Rare antique bottles from the S.S. Central America will be auctioned Dec. 3

In this solo 'Christmas Carol,' the night is never silent

New exhibitions in QUAD, Derby, explore Virtual Worlds

Arms & Armour from Scotland and Wales among the highlights of Thomas Del Mar's sale

Prizes from two of the world's leading horse races recall past glories as bidders gather to compete for them

Two metal-detecting discoveries belonging to 14th century ladies to be sold at Noonans

Stepping out of her family's shadow, and laying bare family history

'The Patient Gloria' review: A theatrical remedy for toxic therapy

How Art Has Impacted the Casino Industry

Artist Fred Bugs Very Critical About Art And Modern Life

Diversity is Diverse

What Makes Personalized Jewelry the Perfect Gift?

Go Sports! Personalize Your Sports Gear With a Team Logo

What are four defenses to a crime?

The 5 Must-See Architectural Marvels of Abu Dhabi

All You Need To Know About Soil And Sand

Monkey Bars Benefits and Safety Guidelines for Children

Display your craft products in wooden crates

Water Wave Wigs - Get the Best Price on This Black Friday!

Know here about some of the college that pay students to attend classes




Museums, Exhibits, Artists, Milestones, Digital Art, Architecture, Photography,
Photographers, Special Photos, Special Reports, Featured Stories, Auctions, Art Fairs,
Anecdotes, Art Quiz, Education, Mythology, 3D Images, Last Week, .

 



Founder:
Ignacio Villarreal
(1941 - 2019)
Editor & Publisher: Jose Villarreal
Art Director: Juan José Sepúlveda Ramírez

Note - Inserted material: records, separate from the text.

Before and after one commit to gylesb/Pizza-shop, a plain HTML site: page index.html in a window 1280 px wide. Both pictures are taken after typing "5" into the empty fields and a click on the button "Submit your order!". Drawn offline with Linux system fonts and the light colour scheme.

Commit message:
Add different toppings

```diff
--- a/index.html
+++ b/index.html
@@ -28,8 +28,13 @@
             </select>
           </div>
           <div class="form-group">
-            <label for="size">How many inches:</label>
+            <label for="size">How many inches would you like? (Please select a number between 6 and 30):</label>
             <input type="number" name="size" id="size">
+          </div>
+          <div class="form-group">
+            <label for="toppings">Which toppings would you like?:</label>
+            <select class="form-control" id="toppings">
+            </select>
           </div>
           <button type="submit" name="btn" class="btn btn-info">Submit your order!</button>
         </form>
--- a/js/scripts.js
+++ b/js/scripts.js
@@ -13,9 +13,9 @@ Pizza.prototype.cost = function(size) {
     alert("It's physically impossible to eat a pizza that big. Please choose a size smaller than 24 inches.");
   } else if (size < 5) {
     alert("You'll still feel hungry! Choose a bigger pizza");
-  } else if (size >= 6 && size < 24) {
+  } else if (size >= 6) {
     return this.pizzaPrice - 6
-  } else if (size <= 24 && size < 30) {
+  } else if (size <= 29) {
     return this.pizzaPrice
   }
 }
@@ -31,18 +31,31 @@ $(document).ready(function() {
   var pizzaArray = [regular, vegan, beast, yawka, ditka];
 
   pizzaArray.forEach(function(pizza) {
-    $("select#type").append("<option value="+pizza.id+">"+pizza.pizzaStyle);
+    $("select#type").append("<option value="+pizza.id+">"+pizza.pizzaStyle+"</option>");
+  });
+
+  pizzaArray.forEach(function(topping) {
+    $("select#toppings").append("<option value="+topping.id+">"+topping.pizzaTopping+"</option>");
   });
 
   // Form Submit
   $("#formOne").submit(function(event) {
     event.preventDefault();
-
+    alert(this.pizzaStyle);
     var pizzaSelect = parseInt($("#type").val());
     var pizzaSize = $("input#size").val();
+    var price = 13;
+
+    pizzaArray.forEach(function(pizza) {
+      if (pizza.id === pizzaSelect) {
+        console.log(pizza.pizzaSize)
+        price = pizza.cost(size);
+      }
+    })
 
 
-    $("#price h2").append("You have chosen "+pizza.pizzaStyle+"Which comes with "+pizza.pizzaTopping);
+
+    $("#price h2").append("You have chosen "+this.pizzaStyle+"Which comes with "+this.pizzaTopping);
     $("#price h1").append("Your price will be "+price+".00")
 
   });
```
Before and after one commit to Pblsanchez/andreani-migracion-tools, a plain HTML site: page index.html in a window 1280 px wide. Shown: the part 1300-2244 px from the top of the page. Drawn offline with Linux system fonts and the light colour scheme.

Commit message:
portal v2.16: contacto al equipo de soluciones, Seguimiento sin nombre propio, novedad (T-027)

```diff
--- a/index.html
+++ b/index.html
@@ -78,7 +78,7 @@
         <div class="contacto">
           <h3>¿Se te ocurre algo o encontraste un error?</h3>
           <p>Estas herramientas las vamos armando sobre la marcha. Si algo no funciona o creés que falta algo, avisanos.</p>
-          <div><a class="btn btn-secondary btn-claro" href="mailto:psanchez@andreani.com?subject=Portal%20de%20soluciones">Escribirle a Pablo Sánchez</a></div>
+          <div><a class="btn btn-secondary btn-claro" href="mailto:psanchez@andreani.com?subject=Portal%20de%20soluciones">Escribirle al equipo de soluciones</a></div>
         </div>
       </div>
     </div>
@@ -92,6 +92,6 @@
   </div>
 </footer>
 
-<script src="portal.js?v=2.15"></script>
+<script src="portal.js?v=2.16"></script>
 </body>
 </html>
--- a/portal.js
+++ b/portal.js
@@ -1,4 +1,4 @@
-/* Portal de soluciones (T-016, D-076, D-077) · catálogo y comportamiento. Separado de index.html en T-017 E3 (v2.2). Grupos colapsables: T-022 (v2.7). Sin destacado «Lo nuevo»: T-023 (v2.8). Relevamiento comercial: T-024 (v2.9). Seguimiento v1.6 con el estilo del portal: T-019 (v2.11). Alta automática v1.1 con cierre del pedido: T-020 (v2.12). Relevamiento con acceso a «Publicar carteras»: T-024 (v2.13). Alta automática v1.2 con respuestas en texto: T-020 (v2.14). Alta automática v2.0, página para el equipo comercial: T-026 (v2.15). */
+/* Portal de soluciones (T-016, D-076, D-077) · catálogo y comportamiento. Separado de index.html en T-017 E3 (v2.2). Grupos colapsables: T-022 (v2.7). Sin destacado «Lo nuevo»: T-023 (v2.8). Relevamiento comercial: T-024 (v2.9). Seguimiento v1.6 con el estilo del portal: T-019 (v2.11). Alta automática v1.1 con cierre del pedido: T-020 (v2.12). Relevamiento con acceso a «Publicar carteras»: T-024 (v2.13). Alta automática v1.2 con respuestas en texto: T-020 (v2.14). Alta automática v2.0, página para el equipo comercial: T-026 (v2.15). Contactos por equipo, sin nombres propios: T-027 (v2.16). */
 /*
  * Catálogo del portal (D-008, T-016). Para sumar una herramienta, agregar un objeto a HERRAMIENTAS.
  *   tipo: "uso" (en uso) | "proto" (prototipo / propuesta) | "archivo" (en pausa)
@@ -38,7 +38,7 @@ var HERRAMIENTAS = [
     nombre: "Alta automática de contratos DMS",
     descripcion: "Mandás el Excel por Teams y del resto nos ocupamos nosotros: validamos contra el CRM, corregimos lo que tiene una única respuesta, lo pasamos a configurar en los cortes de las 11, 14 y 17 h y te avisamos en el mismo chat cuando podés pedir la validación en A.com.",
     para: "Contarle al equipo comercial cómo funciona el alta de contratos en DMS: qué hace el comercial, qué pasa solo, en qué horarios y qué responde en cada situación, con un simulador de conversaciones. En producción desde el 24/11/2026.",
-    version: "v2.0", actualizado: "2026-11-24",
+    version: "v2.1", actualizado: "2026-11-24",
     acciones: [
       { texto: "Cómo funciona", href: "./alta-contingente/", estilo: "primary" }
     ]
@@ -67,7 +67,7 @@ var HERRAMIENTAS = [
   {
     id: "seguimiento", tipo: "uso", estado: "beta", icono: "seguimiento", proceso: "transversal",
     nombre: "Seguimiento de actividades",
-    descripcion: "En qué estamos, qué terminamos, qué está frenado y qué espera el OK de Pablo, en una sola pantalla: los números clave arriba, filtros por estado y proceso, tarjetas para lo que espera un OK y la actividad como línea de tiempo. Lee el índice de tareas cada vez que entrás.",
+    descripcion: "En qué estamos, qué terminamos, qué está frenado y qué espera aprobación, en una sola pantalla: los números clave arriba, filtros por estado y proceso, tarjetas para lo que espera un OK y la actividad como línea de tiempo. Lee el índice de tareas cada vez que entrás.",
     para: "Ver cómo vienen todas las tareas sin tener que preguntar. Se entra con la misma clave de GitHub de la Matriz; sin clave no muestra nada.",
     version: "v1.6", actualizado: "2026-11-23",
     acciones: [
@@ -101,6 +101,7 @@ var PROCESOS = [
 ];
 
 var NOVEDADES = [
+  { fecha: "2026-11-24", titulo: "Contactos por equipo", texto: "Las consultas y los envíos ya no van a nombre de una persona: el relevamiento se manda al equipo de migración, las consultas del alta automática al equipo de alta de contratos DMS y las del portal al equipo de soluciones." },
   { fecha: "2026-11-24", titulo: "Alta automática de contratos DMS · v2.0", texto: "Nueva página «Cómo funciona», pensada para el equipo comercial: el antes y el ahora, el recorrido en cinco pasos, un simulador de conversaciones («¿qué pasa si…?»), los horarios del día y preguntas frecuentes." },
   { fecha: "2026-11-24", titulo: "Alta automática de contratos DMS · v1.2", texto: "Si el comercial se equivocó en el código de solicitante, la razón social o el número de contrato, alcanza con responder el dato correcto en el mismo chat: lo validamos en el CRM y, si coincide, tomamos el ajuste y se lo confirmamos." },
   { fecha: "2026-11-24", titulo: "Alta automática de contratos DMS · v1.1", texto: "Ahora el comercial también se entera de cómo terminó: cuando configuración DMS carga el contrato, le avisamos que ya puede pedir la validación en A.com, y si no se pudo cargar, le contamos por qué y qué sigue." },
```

Royalville Communications, Inc
produces:

ignaciovillarreal.org juncodelavega.com facundocabral-elfinal.org
Founder's Site. Hommage
to a Mexican poet.
Hommage
       

The First Art Newspaper on the Net. The Best Versions Of Ave Maria Song Junco de la Vega Site Ignacio Villarreal Site
Tell a Friend
Dear User, please complete the form below in order to recommend the Artdaily newsletter to someone you know.
Please complete all fields marked *.
Sending Mail
Sending Successful